### Dataset
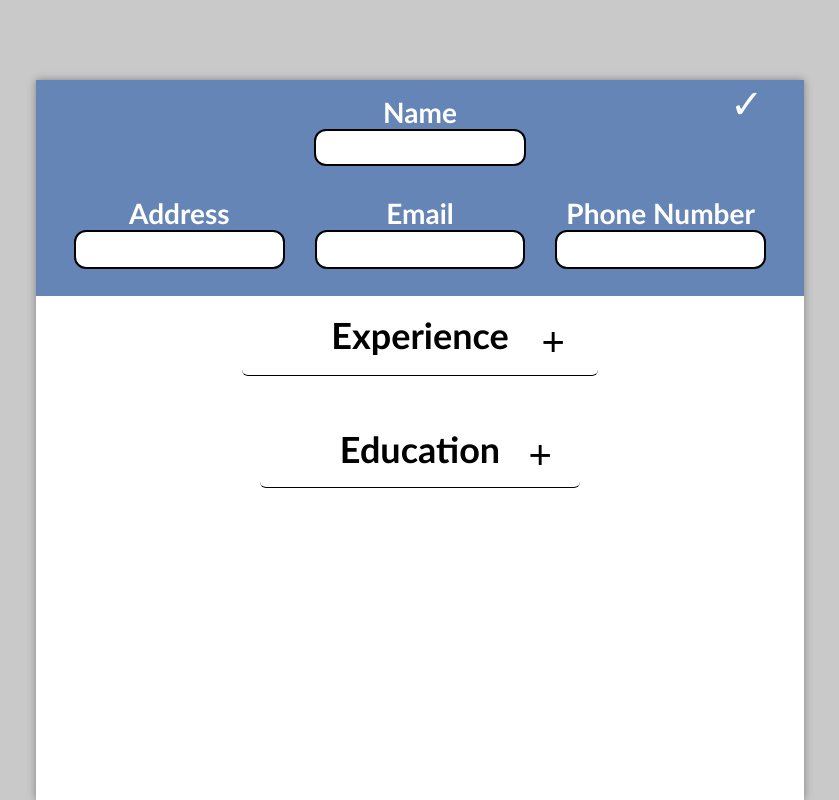
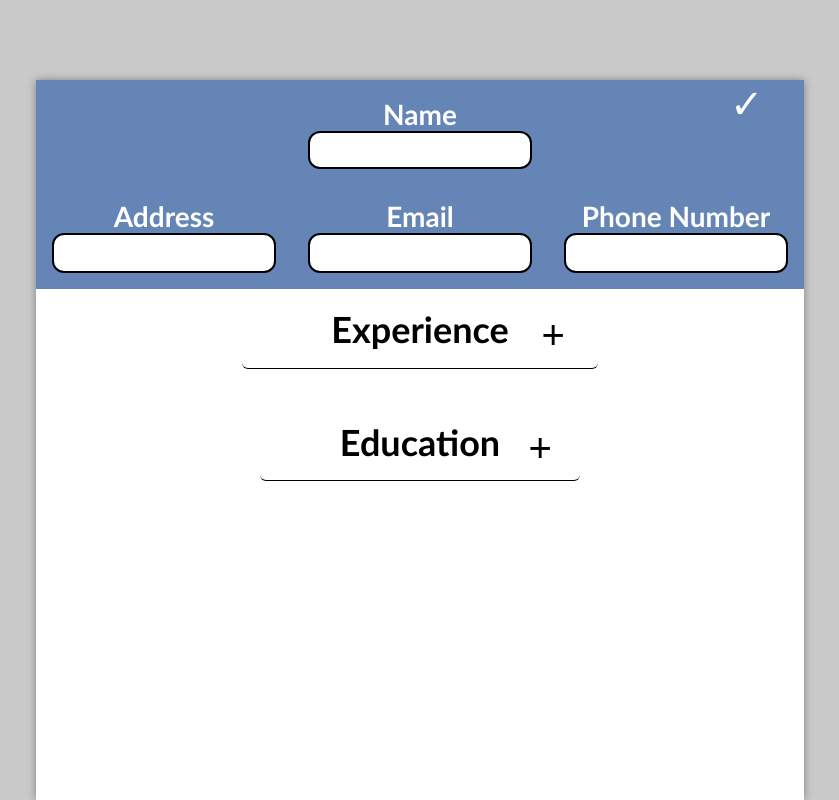
Before and after one commit to oliverowen2210/cv-project, a React (Create React App) app: page / in a window 1280 px wide. Shown: the whole page, without its empty margins (220-1059 px from the left). Built offline with nearby package versions, Linux system fonts and the light colour scheme.

Commit message:
made generalInfo rows use minMax

```diff
--- a/src/index.css
+++ b/src/index.css
@@ -32,12 +32,12 @@ html {
   display: grid;
   position: relative;
   flex-shrink: 0;
-  grid-template-rows: repeat(2, 1fr);
+  grid-template-rows: repeat(2, minMax(0, 1fr));
   grid-template-columns: repeat(3, 1fr);
   grid-row: 1;
   grid-column: 1 / 3;
-  row-gap: 20%;
-  padding: 2% 3% 7% 3%;
+  row-gap: 40%;
+  padding: 4% 0%;
   justify-self: center;
   background-color: rgb(100, 133, 182);
   color: white;
```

### What to do
If pictures appear among the records, do not carry them over; retype the rest exactly.

### Answer to the exercise
Before and after one commit to oliverowen2210/cv-project, a React (Create React App) app: page / in a window 1280 px wide. Shown: the whole page, without its empty margins (220-1059 px from the left). Built offline with nearby package versions, Linux system fonts and the light colour scheme.

Commit message:
made generalInfo rows use minMax

```diff
--- a/src/index.css
+++ b/src/index.css
@@ -32,12 +32,12 @@ html {
   display: grid;
   position: relative;
   flex-shrink: 0;
-  grid-template-rows: repeat(2, 1fr);
+  grid-template-rows: repeat(2, minMax(0, 1fr));
   grid-template-columns: repeat(3, 1fr);
   grid-row: 1;
   grid-column: 1 / 3;
-  row-gap: 20%;
-  padding: 2% 3% 7% 3%;
+  row-gap: 40%;
+  padding: 4% 0%;
   justify-self: center;
   background-color: rgb(100, 133, 182);
   color: white;
```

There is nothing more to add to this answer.